### Goal of the exercise
Write out the lines below once more, exactly as they appear. Do not include pictures.

### Change listing data
^^^^^^^^
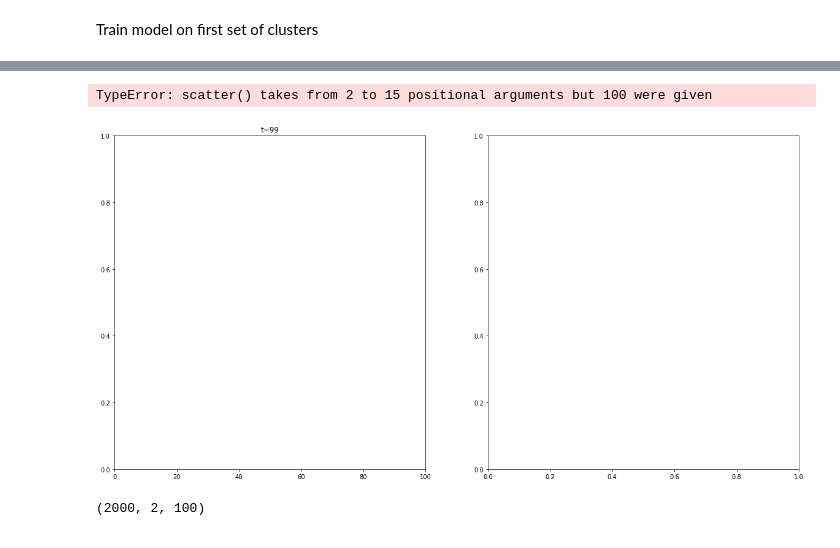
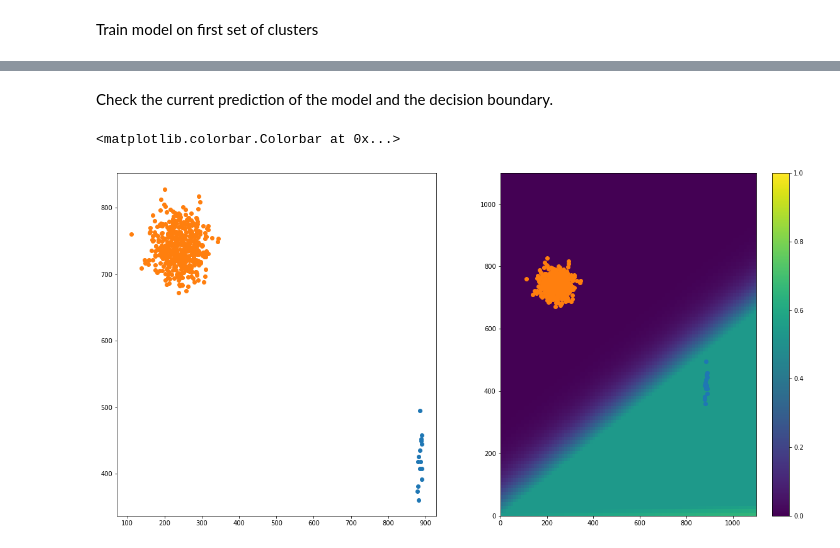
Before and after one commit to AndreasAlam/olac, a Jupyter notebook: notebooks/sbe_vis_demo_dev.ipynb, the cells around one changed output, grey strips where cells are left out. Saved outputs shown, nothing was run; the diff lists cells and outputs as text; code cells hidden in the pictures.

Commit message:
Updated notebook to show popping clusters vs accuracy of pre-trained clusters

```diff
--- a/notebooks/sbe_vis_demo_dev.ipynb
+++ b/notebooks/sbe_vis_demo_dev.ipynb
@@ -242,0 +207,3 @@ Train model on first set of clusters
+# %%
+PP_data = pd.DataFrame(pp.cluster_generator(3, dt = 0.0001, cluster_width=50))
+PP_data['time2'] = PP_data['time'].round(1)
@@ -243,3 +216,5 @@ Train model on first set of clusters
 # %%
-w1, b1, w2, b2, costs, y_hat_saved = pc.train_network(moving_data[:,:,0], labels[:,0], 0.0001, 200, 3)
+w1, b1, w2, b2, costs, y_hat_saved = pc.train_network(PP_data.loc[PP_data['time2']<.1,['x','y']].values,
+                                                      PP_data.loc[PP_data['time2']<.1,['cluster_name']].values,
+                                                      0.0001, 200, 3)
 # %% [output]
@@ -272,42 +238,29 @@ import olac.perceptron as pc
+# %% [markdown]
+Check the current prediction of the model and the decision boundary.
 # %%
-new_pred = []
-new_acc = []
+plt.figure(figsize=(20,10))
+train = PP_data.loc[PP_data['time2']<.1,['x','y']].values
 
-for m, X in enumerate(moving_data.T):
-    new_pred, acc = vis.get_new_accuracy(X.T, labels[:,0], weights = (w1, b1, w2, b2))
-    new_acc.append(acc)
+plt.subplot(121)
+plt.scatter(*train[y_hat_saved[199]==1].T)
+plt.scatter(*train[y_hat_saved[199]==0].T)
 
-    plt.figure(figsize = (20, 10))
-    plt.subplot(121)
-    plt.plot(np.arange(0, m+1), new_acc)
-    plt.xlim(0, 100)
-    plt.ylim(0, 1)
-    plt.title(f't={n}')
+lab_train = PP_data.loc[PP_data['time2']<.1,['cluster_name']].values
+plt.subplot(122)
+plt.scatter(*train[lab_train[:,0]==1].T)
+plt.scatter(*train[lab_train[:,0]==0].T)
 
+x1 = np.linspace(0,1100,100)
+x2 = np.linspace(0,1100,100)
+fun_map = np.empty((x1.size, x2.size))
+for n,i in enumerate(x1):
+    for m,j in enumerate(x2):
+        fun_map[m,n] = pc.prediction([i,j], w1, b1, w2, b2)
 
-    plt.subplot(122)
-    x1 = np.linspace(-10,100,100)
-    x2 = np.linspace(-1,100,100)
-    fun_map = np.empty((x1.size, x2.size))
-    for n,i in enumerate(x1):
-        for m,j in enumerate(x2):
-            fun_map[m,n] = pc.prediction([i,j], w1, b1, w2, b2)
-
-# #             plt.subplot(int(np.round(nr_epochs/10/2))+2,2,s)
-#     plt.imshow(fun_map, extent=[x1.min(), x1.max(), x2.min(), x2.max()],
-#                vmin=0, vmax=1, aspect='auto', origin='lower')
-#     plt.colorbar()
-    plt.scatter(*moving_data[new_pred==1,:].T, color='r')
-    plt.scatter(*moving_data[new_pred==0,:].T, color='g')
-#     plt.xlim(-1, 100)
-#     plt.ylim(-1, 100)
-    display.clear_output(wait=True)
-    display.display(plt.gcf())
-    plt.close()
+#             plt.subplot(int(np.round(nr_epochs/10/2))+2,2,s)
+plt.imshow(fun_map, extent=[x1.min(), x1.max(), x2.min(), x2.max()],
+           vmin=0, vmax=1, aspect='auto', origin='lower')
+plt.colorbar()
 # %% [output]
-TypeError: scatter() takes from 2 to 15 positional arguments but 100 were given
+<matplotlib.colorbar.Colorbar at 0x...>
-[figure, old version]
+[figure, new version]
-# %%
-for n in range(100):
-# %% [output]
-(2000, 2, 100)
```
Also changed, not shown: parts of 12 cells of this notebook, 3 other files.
^^^^^^^^
### Answer box
Before and after one commit to AndreasAlam/olac, a Jupyter notebook: notebooks/sbe_vis_demo_dev.ipynb, the cells around one changed output, grey strips where cells are left out. Saved outputs shown, nothing was run; the diff lists cells and outputs as text; code cells hidden in the pictures.

Commit message:
Updated notebook to show popping clusters vs accuracy of pre-trained clusters

```diff
--- a/notebooks/sbe_vis_demo_dev.ipynb
+++ b/notebooks/sbe_vis_demo_dev.ipynb
@@ -242,0 +207,3 @@ Train model on first set of clusters
+# %%
+PP_data = pd.DataFrame(pp.cluster_generator(3, dt = 0.0001, cluster_width=50))
+PP_data['time2'] = PP_data['time'].round(1)
@@ -243,3 +216,5 @@ Train model on first set of clusters
 # %%
-w1, b1, w2, b2, costs, y_hat_saved = pc.train_network(moving_data[:,:,0], labels[:,0], 0.0001, 200, 3)
+w1, b1, w2, b2, costs, y_hat_saved = pc.train_network(PP_data.loc[PP_data['time2']<.1,['x','y']].values,
+                                                      PP_data.loc[PP_data['time2']<.1,['cluster_name']].values,
+                                                      0.0001, 200, 3)
 # %% [output]
@@ -272,42 +238,29 @@ import olac.perceptron as pc
+# %% [markdown]
+Check the current prediction of the model and the decision boundary.
 # %%
-new_pred = []
-new_acc = []
+plt.figure(figsize=(20,10))
+train = PP_data.loc[PP_data['time2']<.1,['x','y']].values
 
-for m, X in enumerate(moving_data.T):
-    new_pred, acc = vis.get_new_accuracy(X.T, labels[:,0], weights = (w1, b1, w2, b2))
-    new_acc.append(acc)
+plt.subplot(121)
+plt.scatter(*train[y_hat_saved[199]==1].T)
+plt.scatter(*train[y_hat_saved[199]==0].T)
 
-    plt.figure(figsize = (20, 10))
-    plt.subplot(121)
-    plt.plot(np.arange(0, m+1), new_acc)
-    plt.xlim(0, 100)
-    plt.ylim(0, 1)
-    plt.title(f't={n}')
+lab_train = PP_data.loc[PP_data['time2']<.1,['cluster_name']].values
+plt.subplot(122)
+plt.scatter(*train[lab_train[:,0]==1].T)
+plt.scatter(*train[lab_train[:,0]==0].T)
 
+x1 = np.linspace(0,1100,100)
+x2 = np.linspace(0,1100,100)
+fun_map = np.empty((x1.size, x2.size))
+for n,i in enumerate(x1):
+    for m,j in enumerate(x2):
+        fun_map[m,n] = pc.prediction([i,j], w1, b1, w2, b2)
 
-    plt.subplot(122)
-    x1 = np.linspace(-10,100,100)
-    x2 = np.linspace(-1,100,100)
-    fun_map = np.empty((x1.size, x2.size))
-    for n,i in enumerate(x1):
-        for m,j in enumerate(x2):
-            fun_map[m,n] = pc.prediction([i,j], w1, b1, w2, b2)
-
-# #             plt.subplot(int(np.round(nr_epochs/10/2))+2,2,s)
-#     plt.imshow(fun_map, extent=[x1.min(), x1.max(), x2.min(), x2.max()],
-#                vmin=0, vmax=1, aspect='auto', origin='lower')
-#     plt.colorbar()
-    plt.scatter(*moving_data[new_pred==1,:].T, color='r')
-    plt.scatter(*moving_data[new_pred==0,:].T, color='g')
-#     plt.xlim(-1, 100)
-#     plt.ylim(-1, 100)
-    display.clear_output(wait=True)
-    display.display(plt.gcf())
-    plt.close()
+#             plt.subplot(int(np.round(nr_epochs/10/2))+2,2,s)
+plt.imshow(fun_map, extent=[x1.min(), x1.max(), x2.min(), x2.max()],
+           vmin=0, vmax=1, aspect='auto', origin='lower')
+plt.colorbar()
 # %% [output]
-TypeError: scatter() takes from 2 to 15 positional arguments but 100 were given
+<matplotlib.colorbar.Colorbar at 0x...>
-[figure, old version]
+[figure, new version]
-# %%
-for n in range(100):
-# %% [output]
-(2000, 2, 100)
```
Also changed, not shown: parts of 12 cells of this notebook, 3 other files.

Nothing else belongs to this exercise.